Old habits die hard, the Mark Degree was relatively strong and popular in Devon long before the establishment of Mark Grand Lodge, this makes the achievements of the first Provincial Grand Master all the more commendable.

It should also be noted that the growing popularity of the Mark Degree was evident to all Craft Masons, without doubt the Rev John Huyshe, the Mark Provincial Grand Master, who was also the Deputy Provincial Grand Master of the Craft, used every opportunity to recommend the beautiful and instructive Mark Degree and lost no opportunity to stress the advantages of membership of his captive audience.

Bro John Huyshe died on the 18th October 1880, aged 80 years.

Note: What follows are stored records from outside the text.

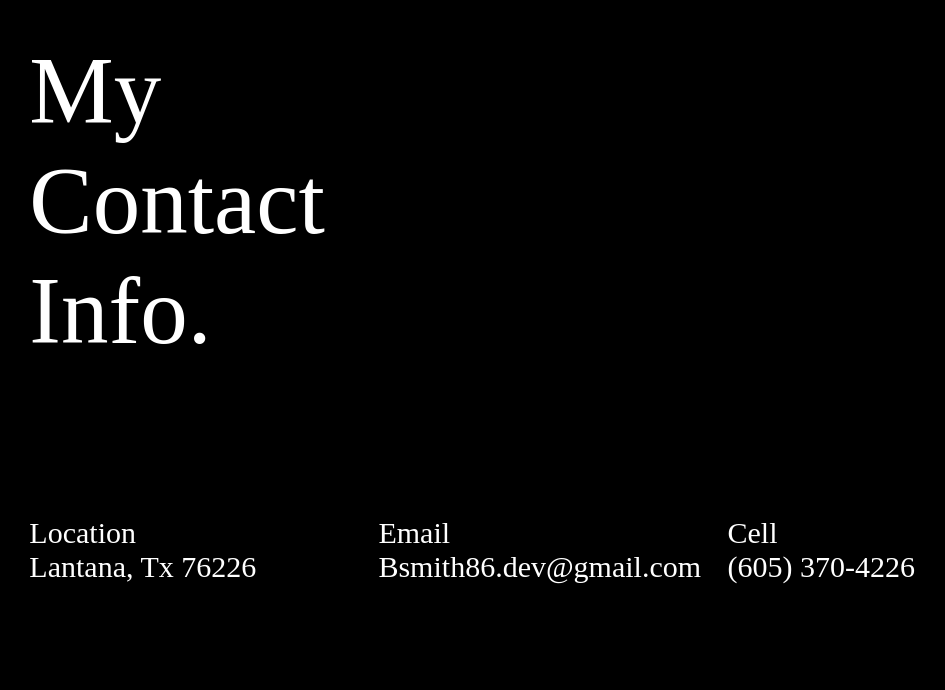
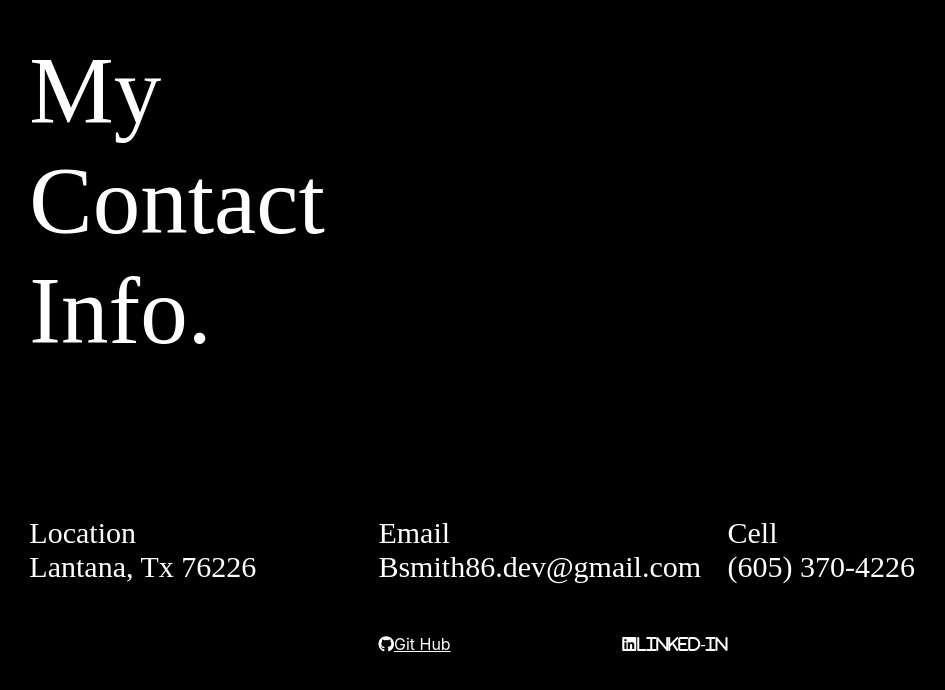
Before and after one commit to Bsmith86/portfolio1, a React (Create React App) app: page / in a window 1280 px wide. Shown: the part 4640-5330 px from the top of the page, without its empty margins (87-1032 px from the left). Built offline with nearby package versions, Linux system fonts and the light colour scheme; some icons are missing; a web font is replaced by a local one.

Commit message:
added socials

```diff
--- a/src/pages/contact/index.css
+++ b/src/pages/contact/index.css
@@ -25,3 +25,9 @@
     font-family: 'Lobster', cursive;
     font-size:30px;
 }
+.social {
+    display: flex;
+    grid-column-start: 2;
+    padding-top: 50px;
+    justify-content: space-between;
+}
--- a/src/pages/contact/index.js
+++ b/src/pages/contact/index.js
@@ -18,6 +18,12 @@ const Contact = () => {
             <span>(605) 370-4226</span>
         </div>
 
+        <div className="social">
+            <a href="https://github.com/Bsmith86"><i className="fa fa-github" aria-hidden="true"></i>Git Hub </a>
+            <></>
+            <a href="https://www.linkedin.com/in/brandon-smith-403b5b225/"> <i className="fa fa-linkedin-square" aria-hidden="true">Linked-In</i></a>
+        </div>
+
       </div>
     </div>
   )
```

Perhaps he is best portrayed by a quotation from a speech delivered by W Bro Rev L P Metham, a noted Masonic orator of the 19th Century ...

“It has been the inevitable lot of our Brother Huyshe to achieve greatness for himself, a greatness built up stone by stone and step by step by service rendered, through long and arduous zeal, not only to Freemasonry but to humanity at large, cemented together by the daily practice of brotherly love, relief and truth in their best and widest sense.

As a clergyman, as a magistrate, a landlord and a friend, he led a life of usefulness such as best becomes a true Masonic gentleman”.